Selvaraju RK, Velikyan I, Johansson L, Wu Z, Todorov I, Shively J, Kandeel F, Korsgren O, Eriksson O. In vivo imaging of the glucagonlike peptide 1 receptor in the pancreas with 68Ga-labeled DO3A-exendin-4. J Nucl Med. 2013; 54: 1458-1463. doi: 10.2967/jnumed.112.114066.
Wang Y, Lim K, Normandin M, Zhao X, Cline GW, Ding Y-S. Synthesis and evaluation of [18F]exendin (9-39) as a potential biomarker to measure pancreatic β-cell mass. Nucl Med Biol. 2012; 39: 167-176. doi: 10.1016/j.nucmedbio.2011.07.011.
Widmann C, Dolci W, Thorens B. Agonist-induced internalization and recycling of the glucagon-like peptide-1 receptor in transfected fibroblasts and in insulinomas. Biochem J. 1995; 310(Pt 1): 203–214. doi: 10.1042/bj3100203.
Wild D, Béhé M, Wicki A, Storch D, Waser B, Gotthardt M, Keil B, Christofori G, Reubi JC, Mäcke HR. [Lys40(Ahx-DTPA-111In)NH2]Exendin-4, a very promising ligand for glucagon-like peptide-1 (GLP-1) receptor targeting. J Nucl Med. 2006; 47(12): 2025-2033. PMID: 17138746.

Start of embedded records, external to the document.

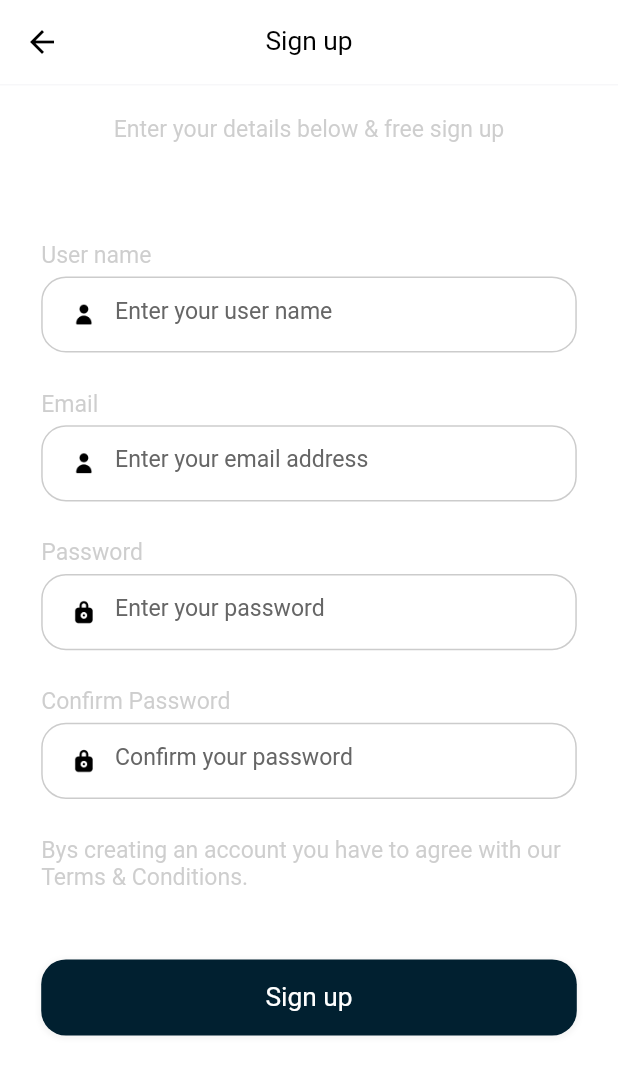
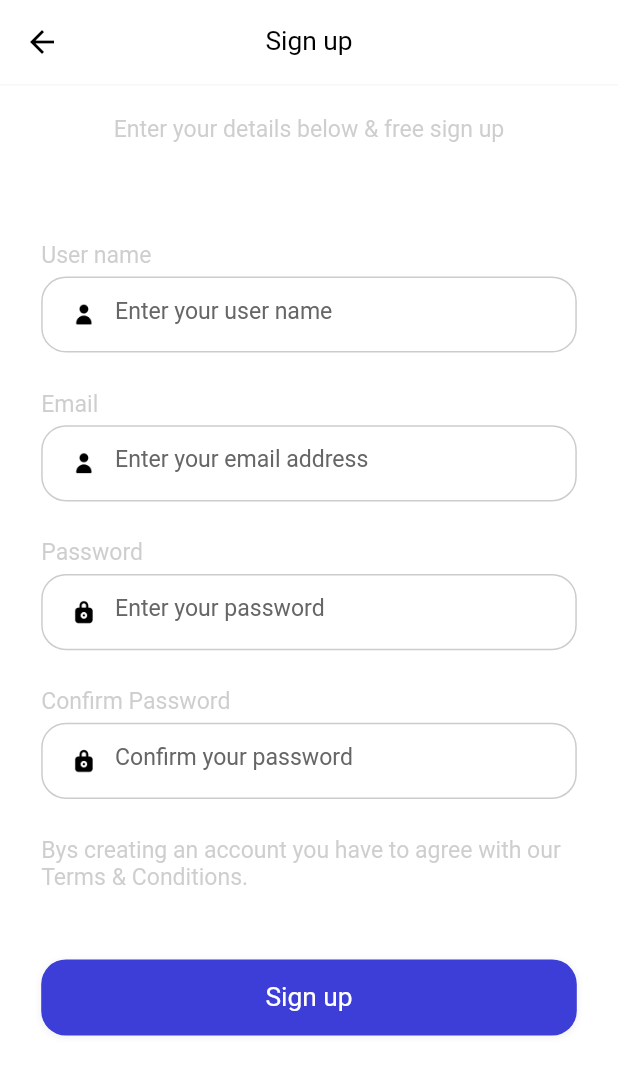
Before and after one commit to uzaircode/bloc_tuto_course_app, a Flutter app: the RegisterScreen screen opened by its route, on a phone screen of 412 x 824 dp. Shown: the top 1075 px of the screen. Run offline on Flutter 3.47's test engine with Material 2 defaults, Android fonts, the phone set to English and light mode, and no system bars; our stand-ins replace cloud_firestore, dio, dots_indicator, firebase_auth, firebase_core, flutter_bloc and 5 more; missing offline and left inert: dart:ffi; accounts and stored records are empty; network calls fail; Roboto replaces fonts that are missing (Avenir).

Commit message:
Rename code

```diff
--- a/lib/common/values/colors.dart
+++ b/lib/common/values/colors.dart
@@ -9,7 +9,7 @@ class AppColors {
       Color.fromARGB(255, 247, 247, 249);
 
   /// main widget color blue
-  static const Color primaryElement = Color.fromARGB(255, 1, 32, 48);
+  static const Color primaryElement = Color.fromARGB(255, 61, 61, 216);
 
   /// main text color black
   static const Color primaryText = Color.fromARGB(255, 0, 0, 0);
@@ -22,7 +22,7 @@ class AppColors {
   static const Color primarySecondaryElementText =
       Color.fromARGB(255, 102, 102, 102);
   // main widget third color grey
-  static const Color primaryThreeElementText =
+  static const Color primaryThirdElementText =
       Color.fromARGB(255, 170, 170, 170);
 
   static const Color primaryFourElementText =
--- a/lib/common/widgets/base_text_widget.dart
+++ b/lib/common/widgets/base_text_widget.dart
@@ -5,7 +5,7 @@ import 'package:yt_ulearning/common/values/colors.dart';
 Widget reusableText(
   String text, {
   Color color = AppColors.primaryText,
-  int fontSize = 16,
+  double fontSize = 16,
   FontWeight fontWeight = FontWeight.bold,
 }) {
   return Text(
--- a/lib/pages/home/home_page.dart
+++ b/lib/pages/home/home_page.dart
@@ -51,7 +51,7 @@ class _HomePageState extends State<HomePage> {
               slivers: [
                 SliverToBoxAdapter(
                   child: homePageText('Hello',
-                      color: AppColors.primaryThreeElementText, top: 20),
+                      color: AppColors.primaryThirdElementText, top: 20),
                 ),
                 SliverToBoxAdapter(
                   child: homePageText(userProfile.name ?? "",
```
Also changed, not shown: lib/pages/home/widgets/home_page_widgets.dart (+4 -4 lines).
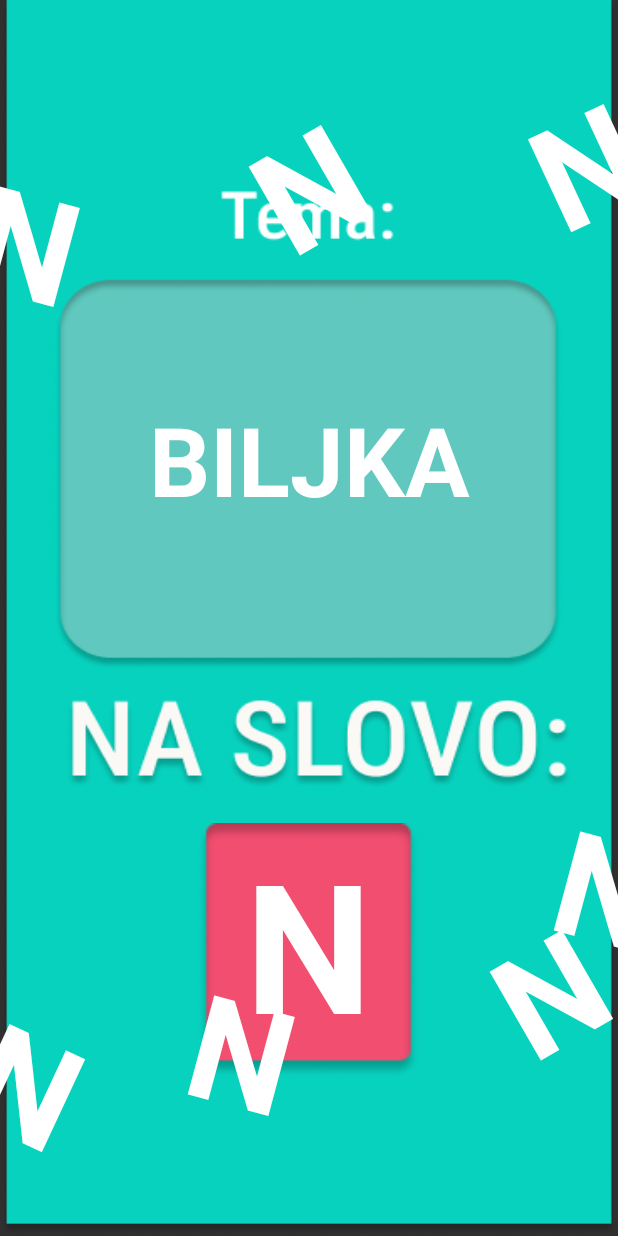
After one commit to milanv003/DrinkingGames, an Android app: the PijazbukaGameActivity screen opened directly, with no data from a screen before it, on a phone screen of 412 x 824 dp. The commit adds this screen. Run offline under Robolectric (Android 15) with nearby library versions, the phone set to English and light mode, and no system bars.

Commit message:
nedovrsen pijazbuka komit

```diff
--- /dev/null
+++ b/app/src/main/java/com/example/dg_demo/PijazbukaGameActivity.java
@@ -0,0 +1,67 @@
+package com.example.dg_demo;
+
+import androidx.appcompat.app.AppCompatActivity;
+
+import android.os.Bundle;
+import android.os.CountDownTimer;
+import android.view.View;
+import android.widget.TextView;
+import android.widget.Toast;
+
+import java.util.Random;
+
+public class PijazbukaGameActivity extends AppCompatActivity {
+
+    private TextView textTema;
+    private TextView[] textSlovo;
+
+    private String[] slova={"A","B","C","Č","Ć","D","Đ","E","F","G","H","I","J","K","L","LJ","M","N"
+            ,"NJ","O","P","R","S","Š","T","U","V","Z","Ž"};
+
+    private String[] teme={"SPORT","ŽIVOTINJA","ZEMLJA","GRAD","FILM","JEZERO","PLANINA","REKA"
+            ,"BILJKA","PREDMET","IME","POZNATA LIČNOST"};
+
+    private int brojIgraca = MainActivity.names.size();
+
+    private String trenSlovo,trenTema;
+
+    @Override
+    protected void onCreate(Bundle savedInstanceState) {
+        super.onCreate(savedInstanceState);
+        setContentView(R.layout.activity_pijazbuka_game);
+
+        textSlovo= new TextView[]{findViewById(R.id.textSlovoGlavno),
+                findViewById(R.id.textSlovo1), findViewById(R.id.textSlovo2), findViewById(R.id.textSlovo3)
+                , findViewById(R.id.textSlovo4), findViewById(R.id.textSlovo5), findViewById(R.id.textSlovo6)
+                , findViewById(R.id.textSlovo7)};
+        textTema=findViewById(R.id.textTema);
+        textSlovo[0].setOnClickListener(new View.OnClickListener() {
+            @Override
+            public void onClick(View view) {
+
+            }
+        });
+
+        dodelaSlovaITeme(false);
+
+
+    }
+
+    private void dodelaSlovaITeme(boolean megarandom)
+    {
+        Random rand=new Random();
+
+        trenSlovo=slova[rand.nextInt(slova.length)];
+        trenTema=teme[rand.nextInt(teme.length)];
+
+        for (TextView textView : textSlovo) {
+            textView.setText(trenSlovo);
+            if(megarandom)
+                trenSlovo=slova[rand.nextInt(slova.length)];
+        }
+        textTema.setText(trenTema);
+    }
+
+
+
+}
--- /dev/null
+++ b/app/src/main/res/drawable/play_button.xml
@@ -0,0 +1,5 @@
+<shape xmlns:android="http://schemas.android.com/apk/res/android"
+    android:shape="rectangle">
+    <corners android:radius="20dp" /> <!-- Adjust the radius as needed -->
+    <solid android:color="#F24E70" /> <!-- Set the button color -->
+</shape>
--- /dev/null
+++ b/app/src/main/res/layout/activity_pijazbuka_game.xml
@@ -0,0 +1,152 @@
+<?xml version="1.0" encoding="utf-8"?>
+<androidx.constraintlayout.widget.ConstraintLayout xmlns:android="http://schemas.android.com/apk/res/android"
+    xmlns:app="http://schemas.android.com/apk/res-auto"
+    xmlns:tools="http://schemas.android.com/tools"
+    android:layout_width="match_parent"
+    android:layout_height="match_parent"
+    android:background="@mipmap/pijazbuka_game2"
+    tools:context=".PijazbukaGameActivity">
+
+    <TextView
+        android:id="@+id/textSlovoGlavno"
+        android:layout_width="wrap_content"
+        android:layout_height="wrap_content"
+        android:background="@mipmap/rectangle_red"
+        android:text="D"
+        android:textColor="@color/white"
+        android:textSize="120sp"
+        android:paddingBottom="10dp"
+        android:paddingHorizontal="32dp"
+        android:textStyle="bold"
+        app:layout_constraintBottom_toBottomOf="parent"
+        app:layout_constraintEnd_toEndOf="parent"
+        app:layout_constraintHorizontal_bias="0.498"
+        app:layout_constraintStart_toStartOf="parent"
+        app:layout_constraintTop_toTopOf="parent"
+        app:layout_constraintVertical_bias="0.839" />
+
+    <TextView
+        android:id="@+id/textTema"
+        android:layout_width="300dp"
+        android:layout_height="wrap_content"
+        android:text="OSOBA"
+        android:textAlignment="center"
+        android:textColor="@color/white"
+        android:textSize="64sp"
+        android:textStyle="bold"
+        app:layout_constraintBottom_toBottomOf="parent"
+        app:layout_constraintEnd_toEndOf="parent"
+        app:layout_constraintStart_toStartOf="parent"
+        app:layout_constraintTop_toTopOf="parent"
+        app:layout_constraintVertical_bias="0.357" />
+
+    <TextView
+        android:id="@+id/textSlovo7"
+        android:layout_width="wrap_content"
+        android:layout_height="wrap_content"
+        android:layout_marginBottom="636dp"
+        android:rotation="330"
+        android:text="D"
+        android:textColor="@color/white"
+        android:textSize="96sp"
+        android:textStyle="bold"
+        app:layout_constraintBottom_toBottomOf="parent"
+        app:layout_constraintEnd_toEndOf="parent"
+        app:layout_constraintHorizontal_bias="0.498"
+        app:layout_constraintStart_toStartOf="parent" />
+
+    <TextView
+        android:id="@+id/textSlovo6"
+        android:layout_width="wrap_content"
+        android:layout_height="wrap_content"
+        android:layout_marginStart="356dp"
+        android:rotation="335"
+        android:text="D"
+        android:textColor="@color/white"
+        android:textSize="96sp"
+        android:textStyle="bold"
+        app:layout_constraintBottom_toBottomOf="parent"
+        app:layout_constraintStart_toStartOf="parent"
+        app:layout_constraintTop_toTopOf="parent"
+        app:layout_constraintVertical_bias="0.064" />
+
+    <TextView
+        android:id="@+id/textSlovo5"
+        android:layout_width="wrap_content"
+        android:layout_height="wrap_content"
+        android:layout_marginEnd="360dp"
+        android:rotation="15"
+        android:text="D"
+        android:textColor="@color/white"
+        android:textSize="96sp"
+        android:textStyle="bold"
+        app:layout_constraintBottom_toBottomOf="parent"
+        app:layout_constraintEnd_toEndOf="parent"
+        app:layout_constraintTop_toTopOf="parent"
+        app:layout_constraintVertical_bias="0.139" />
+
+    <TextView
+        android:id="@+id/textSlovo4"
+        android:layout_width="wrap_content"
+        android:layout_height="wrap_content"
+        android:layout_marginStart="372dp"
+        android:rotation="15"
+        android:text="D"
+        android:textColor="@color/white"
+        android:textSize="96sp"
+        android:textStyle="bold"
+        app:layout_constraintBottom_toBottomOf="parent"
+        app:layout_constraintStart_toStartOf="parent"
+        app:layout_constraintTop_toTopOf="parent"
+        app:layout_constraintVertical_bias="0.757" />
+
+    <TextView
+        android:id="@+id/textSlovo1"
+        android:layout_width="wrap_content"
+        android:layout_height="wrap_content"
+        android:layout_marginTop="636dp"
+        android:layout_marginEnd="216dp"
+        android:rotation="15"
+        android:text="D"
+        android:textColor="@color/white"
+        android:textSize="96sp"
+        android:textStyle="bold"
+        app:layout_constraintEnd_toEndOf="parent"
+        app:layout_constraintTop_toTopOf="parent" />
+
+    <TextView
+        android:id="@+id/textSlovo2"
+        android:layout_width="wrap_content"
+        android:layout_height="wrap_content"
+        android:layout_marginStart="332dp"
+        android:layout_marginTop="596dp"
+        android:rotation="330"
+        android:text="D"
+        android:textColor="@color/white"
+        android:textSize="96sp"
+        android:textStyle="bold"
+        app:layout_constraintStart_toStartOf="parent"
+        app:layout_constraintTop_toTopOf="parent" />
+
+    <TextView
+        android:id="@+id/textSlovo3"
+        android:layout_width="wrap_content"
+        android:layout_height="wrap_content"
+        android:layout_marginEnd="360dp"
+        android:rotation="25"
+        android:text="D"
+        android:textColor="@color/white"
+        android:textSize="96sp"
+        android:textStyle="bold"
+        app:layout_constraintBottom_toBottomOf="parent"
+        app:layout_constraintEnd_toEndOf="parent"
+        app:layout_constraintTop_toTopOf="parent"
+        app:layout_constraintVertical_bias="0.946" />
+
+    <androidx.constraintlayout.widget.Guideline
+        android:id="@+id/guideline"
+        android:layout_width="wrap_content"
+        android:layout_height="wrap_content"
+        android:orientation="vertical"
+        app:layout_constraintGuide_begin="51dp" />
+</androidx.constraintlayout.widget.ConstraintLayout>
```
Also changed, not shown: app/src/main/AndroidManifest.xml (+17 -6 lines), app/src/main/java/com/example/dg_demo/BlockbusterActivity.java (added, +13 -0 lines), app/src/main/java/com/example/dg_demo/GameLibraryActivity.java (+12 -2 lines), app/src/main/java/com/example/dg_demo/PijazbukaActivity.java (added, +29 -0 lines), app/src/main/res/layout/activity_blockbuster.xml (added, +17 -0 lines), app/src/main/res/layout/activity_pijazbuka.xml (added, +28 -0 lines), app/src/main/res/mipmap-hdpi/blockbuster_logo.png (added), app/src/main/res/mipmap-hdpi/pijazbuka_game.png (added), app/src/main/res/mipmap-hdpi/pijazbuka_game2.png (added), app/src/main/res/mipmap-hdpi/pijazbuka_main.png (added), app/src/main/res/mipmap-hdpi/pozadina_blockbuster.jpeg (added), app/src/main/res/mipmap-hdpi/rectangle_green.png (added), app/src/main/res/mipmap-hdpi/rectangle_red.png (added), app/src/main/res/mipmap-hdpi/rectangle_yellow.png (added).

Wu Z, Liu S, Hassink M, Nair I, Park R, Li L, Todorov I, Fox JM, Li Z, Shively JE, Conti PS, Kandeel F. Development and evaluation of 18F-TTCO-Cys40-Exendin-4: a PET probe for imaging transplanted islets. J Nucl Med. 2013; 54(2): 244-251. doi: 10.2967/jnumed.112.109694.
Updated at: 2019-02-20
Created at: 2014-12-05
Written by: Vesa Oikonen, Anne Roivainen